This affinity for calls over puts is business as usual for GT. The 10-day International Securities Exchange (ISE), Chicago Board Options Exchange (CBOE), and NASDAQ OMX PHLX (PHLX) call/put volume ratio stands at 2.96, confirming that calls bought to open have nearly tripled puts during the past two weeks. This ratio registers in the 67th percentile of its annual range, which means that traders have been scooping up bullish bets over bearish at an accelerated clip.
Elsewhere, the majority of analysts following the tire titan also appear to feel optimistic toward GT. According to Zacks, the stock boasts five "buy" or better recommendations, compared to just two "hold" or worse ratings.
Examining GT's technical performance, however, the equity has lost about 7% of its value year-to-date, and has underperformed the broader S&P 500 Index (SPX) by roughly 7% during the past 60 sessions.

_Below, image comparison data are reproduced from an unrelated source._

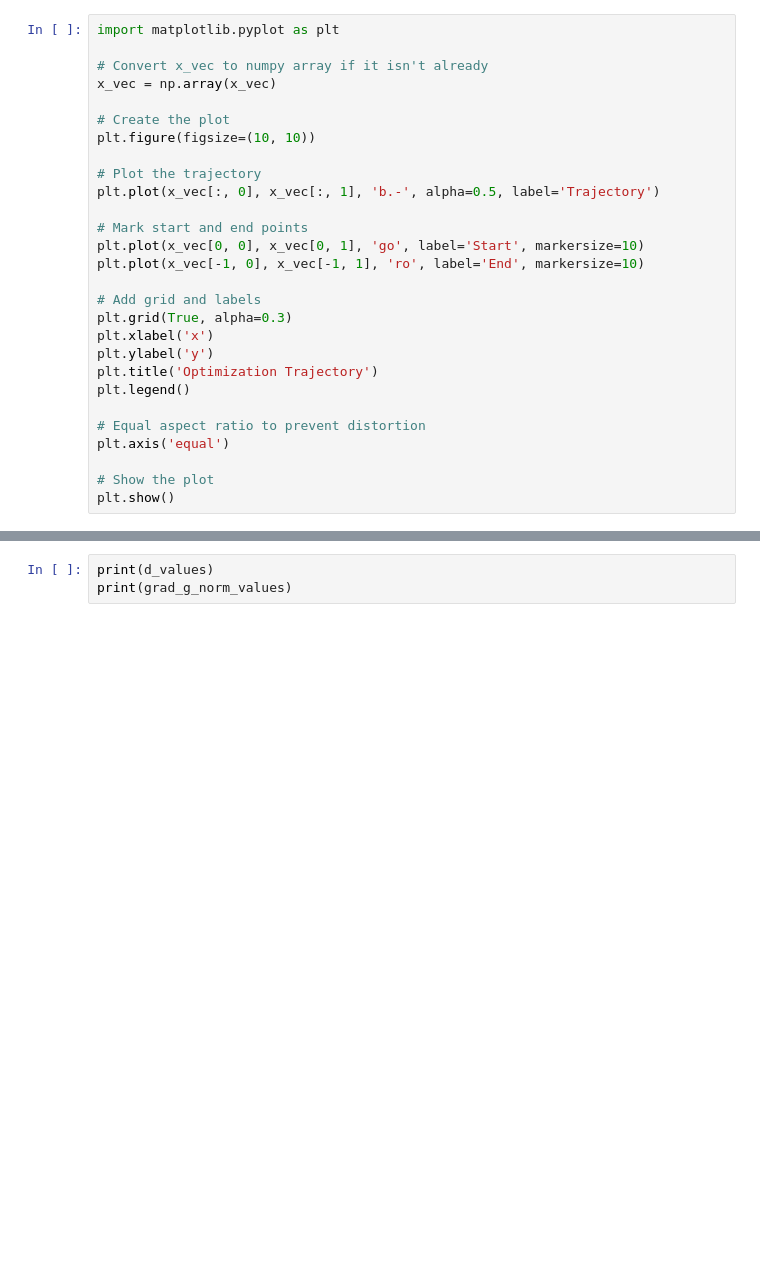
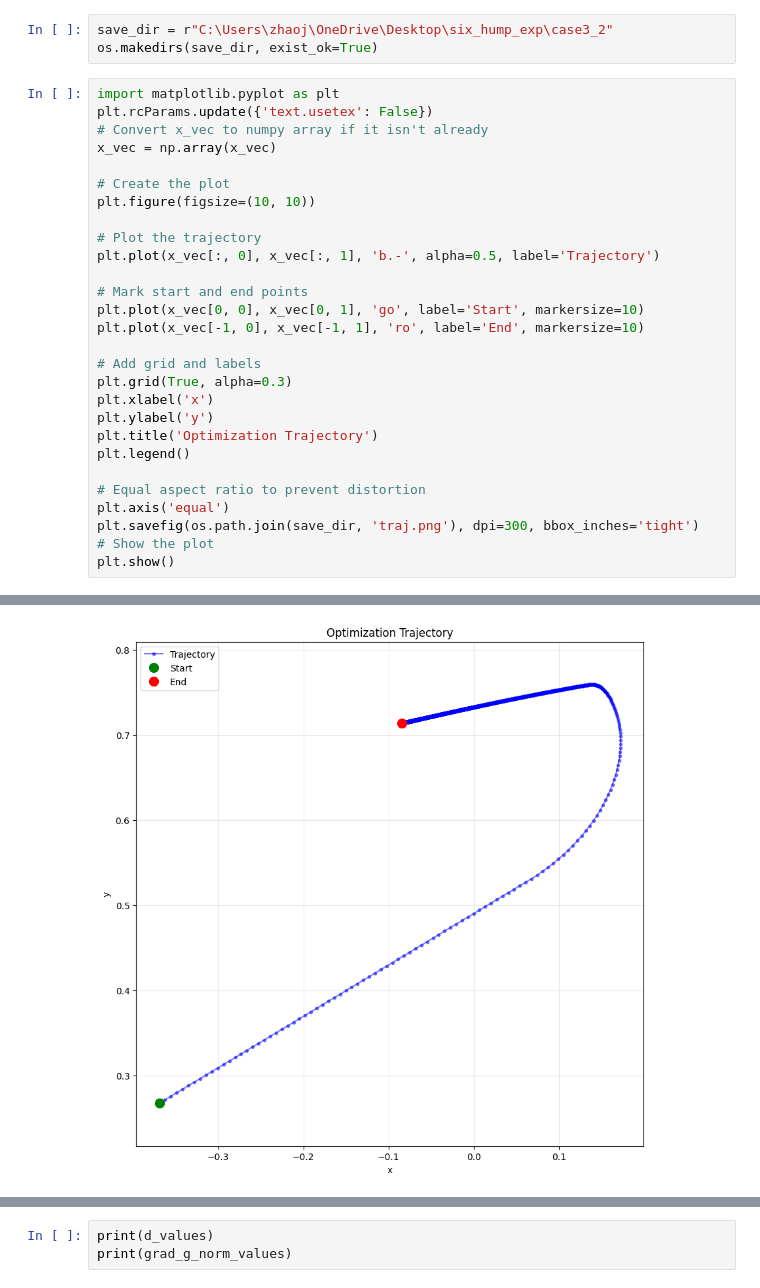
Before and after one commit to Raymond30/Conditional-gradient-based-Bilevel-Optimization, a Jupyter notebook: over_parameterized_python/simple_exp.ipynb, the cells around one changed output, grey strips where cells are left out. Cells and saved outputs as stored; diff of their text form; blank space fills up the shorter version.

```diff
--- a/over_parameterized_python/simple_exp.ipynb
+++ b/over_parameterized_python/simple_exp.ipynb
@@ -802,6 +805,9 @@ print(center)
+# %%
+save_dir = r"C:\Users\zhaoj\OneDrive\Desktop\six_hump_exp\case3_2"
+os.makedirs(save_dir, exist_ok=True)
 # %%
 import matplotlib.pyplot as plt
-
+plt.rcParams.update({'text.usetex': False})
 # Convert x_vec to numpy array if it isn't already
 x_vec = np.array(x_vec)
 
@@ -824,6 +830,7 @@ plt.legend()
 
 # Equal aspect ratio to prevent distortion
 plt.axis('equal')
-
+plt.savefig(os.path.join(save_dir, 'traj.png'), dpi=300, bbox_inches='tight')
 # Show the plot
 plt.show()
+# %% [output]
@@ -830,2 +854,3 @@ plt.show()
+[figure, added]
 # %%
 import matplotlib.pyplot as plt
```
Also changed, not shown: parts of 8 cells of this notebook.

On the charts, the stock is in danger of finishing the week below support at its 20-week moving average for the first time since late November.
In the afternoon hours of the session, GT is down about 5.3% to hover at $13.23.